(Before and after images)

★ ★ ★ ★ ★ ★ ★

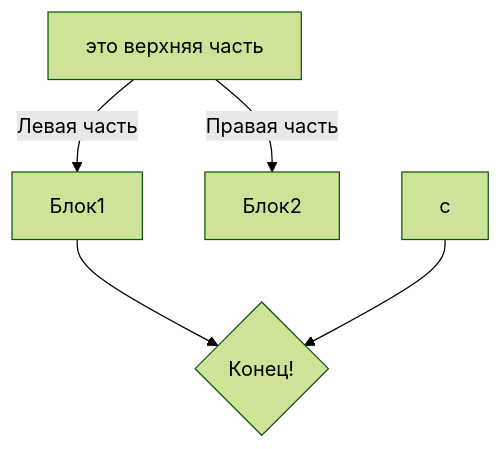
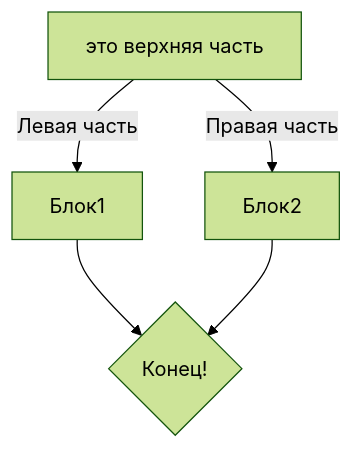
Before and after one commit to NikitaR2025/git-first-info: the diagram in readme.md, drawn with Mermaid (forest theme).

Commit message:
исправить блоки на схеме

````diff
--- a/readme.md
+++ b/readme.md
@@ -7,8 +7,8 @@
 ```mermaid
 flowchart TD
 A[это верхняя часть];
 A -- Левая часть --> B[Блок1];
 A -- Правая часть --> C[Блок2];
 B --> D{Конец!};
-c --> D{Конец!};
+C --> D{Конец!};
 ```
````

★ ★ ★ ★ ★ ★ ★

* Try it: Find each line in the records above that contains "readme", and copy it.

* Completed exercise:
Before and after one commit to NikitaR2025/git-first-info: the diagram in readme.md, drawn with Mermaid (forest theme).
--- a/readme.md
+++ b/readme.md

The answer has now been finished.